New particles turn up in the US
Oct 29, 2006
Physicists from the Collider Detector (CDF) collaboration at Fermilab near Chicago have discovered two new particles, called sigma-b baryons. The particles are the heaviest baryons ever discovered and weigh about 5.8 GeV, or around six times more than the proton. One sigma-b comprises two “up” quarks and one “bottom” quark, while the other contains two “down” quarks and a “bottom” quark. The discovery provides further insights into the “strong” force that binds quarks together.
Baryons are particles containing three “quarks”, which are fundamental building blocks of matter. There are six different types, or “flavours”, of quark: up, down, strange, charm, bottom and top (u, d, s, c, b and t). Up and down quarks are the lightest and can be found in protons and neutrons.
The strange, charm, bottom and top quarks are heavier and are not found in ordinary matter. However, they can be created fleetingly in high-energy collisions at particle accelerators or in interactions between cosmic rays and atoms in the atmosphere. Scientists also believe these particles were present in the very early universe, just moments after the Big Bang

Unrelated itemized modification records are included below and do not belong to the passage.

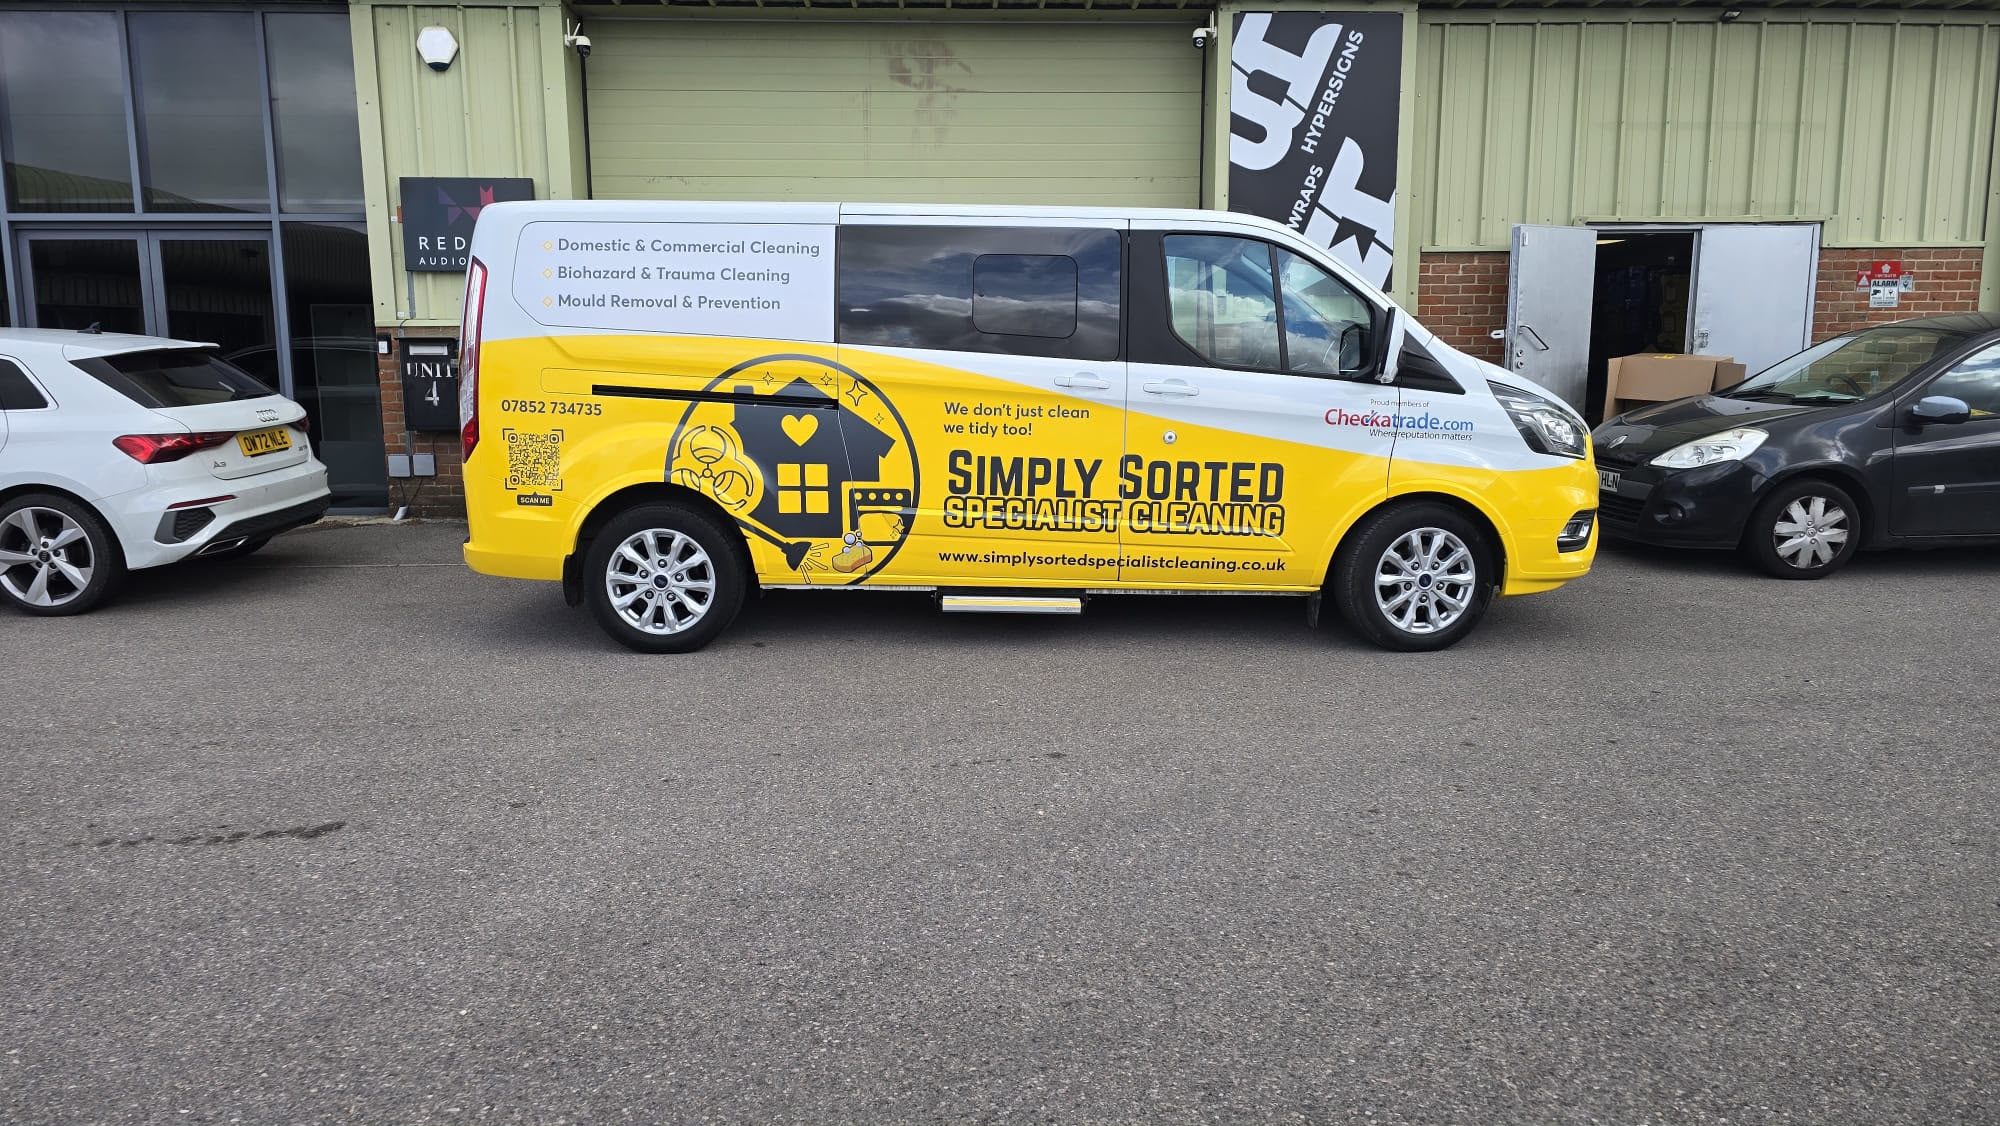
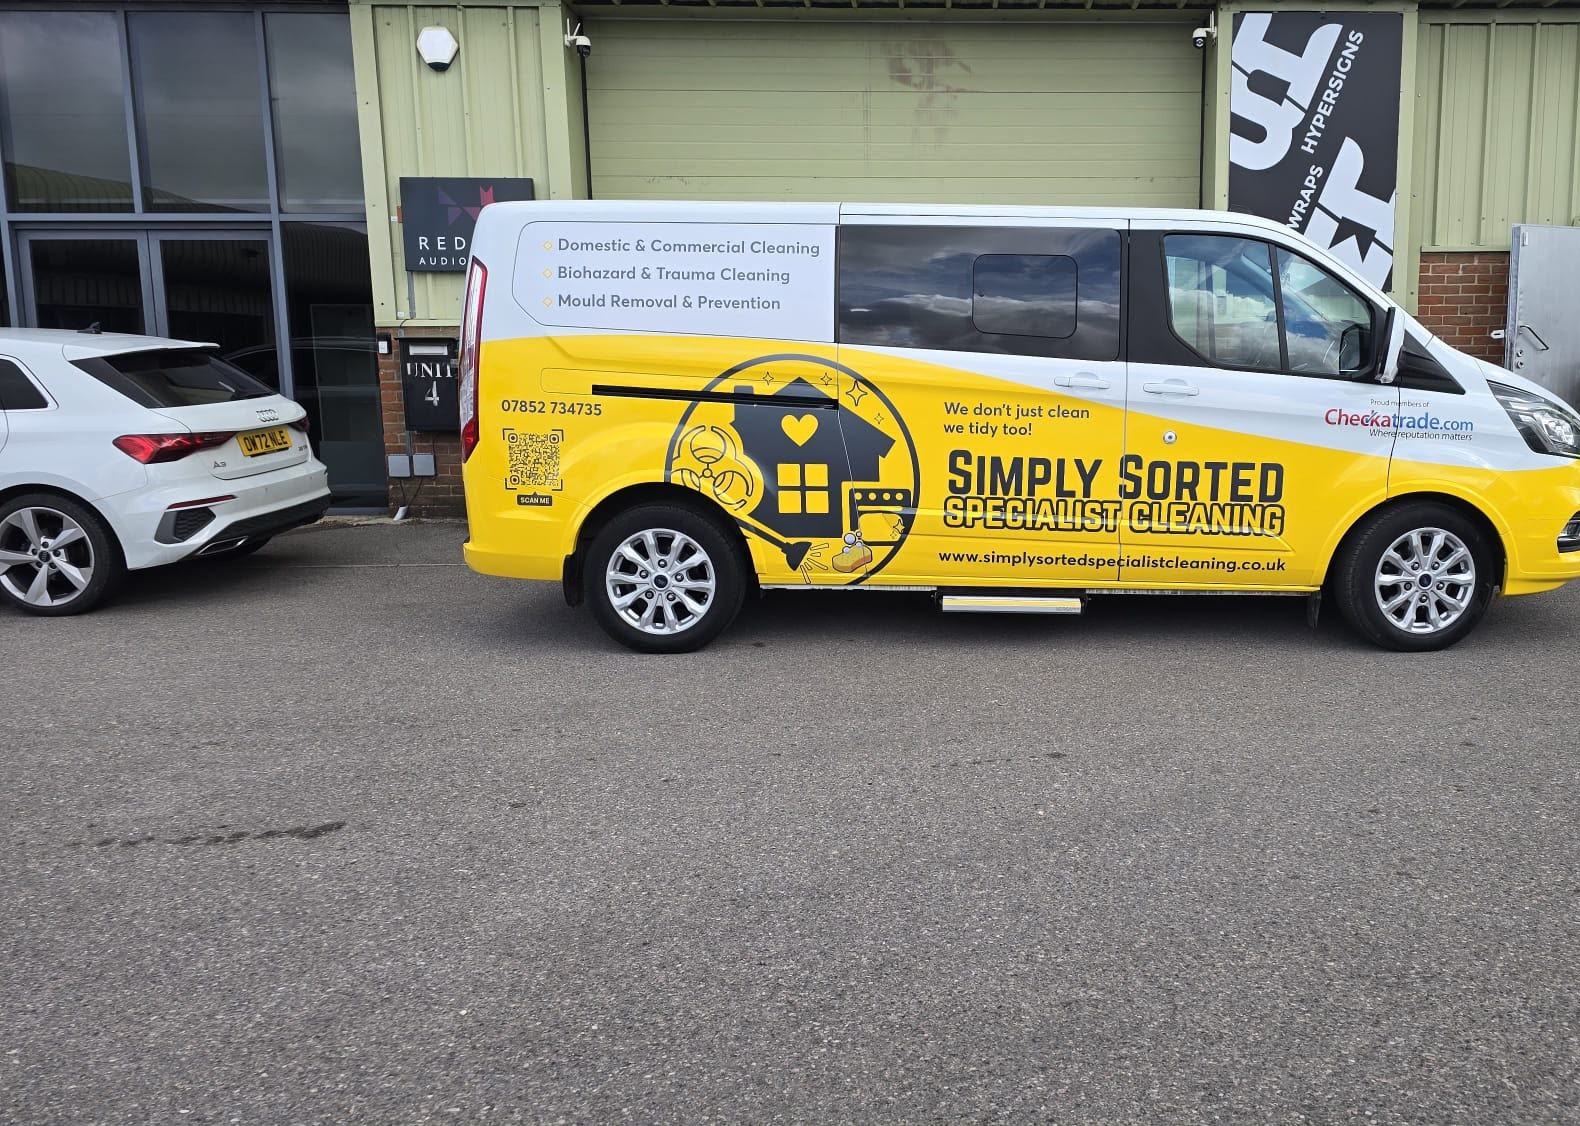
Added trimmed-van photo right aligned

diff --git a/styles.css b/styles.css
@@ -129,7 +129,7 @@ body {
       rgba(41,52,54,0) 50%),
     url('images/hero-van.jpg');
   background-size: cover, cover;
-  background-position: left center, center 42%;
+  background-position: left left, left 42%;
   background-repeat: no-repeat, no-repeat;
   display:flex;
   align-items:center;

The CDF work was done using Fermilab’s Tevatron collider. Currently the world’s most powerful particle accelerator, it collides together protons and antiprotons moving at close to the speed of light. Out of the billions of collisions produced each second over the last five years, the CDF researchers identified 103 sigma-b particles containing a u-u-b configuration of quarks and 134 sigma-b particles containing a d-d-b configuration. The particles are extremely short-lived and decay within a tiny fraction of a second.
The sigma-b particles are the first baryons to be discovered that contain a bottom quark and are in an excited spin state. “These particles are like rare jewels that we mined out of our data,” says Jacobo Konigsberg of the University of Florida and a spokesperson for the CDF collaboration. “Piece by piece, we are developing a better picture of how matter is built out of quarks and learning more about the subatomic forces that hold quarks together and tear them apart.”
According to Konigsberg, the two distinct sigma-b particles were produced in two different spin combinations, which represent a ground state and an excited state. Their discovery provides further confirmation of quark theory.
Meanwhile, two new "xi" baryons containing “charm” and “strange” quarks have been discovered on the other side of the world by the BELLE collaboration at Japan's KEK Laboratory (Phys. Rev. Lett. 97 162001).
About the author
Belle Dumé is a science writer based in France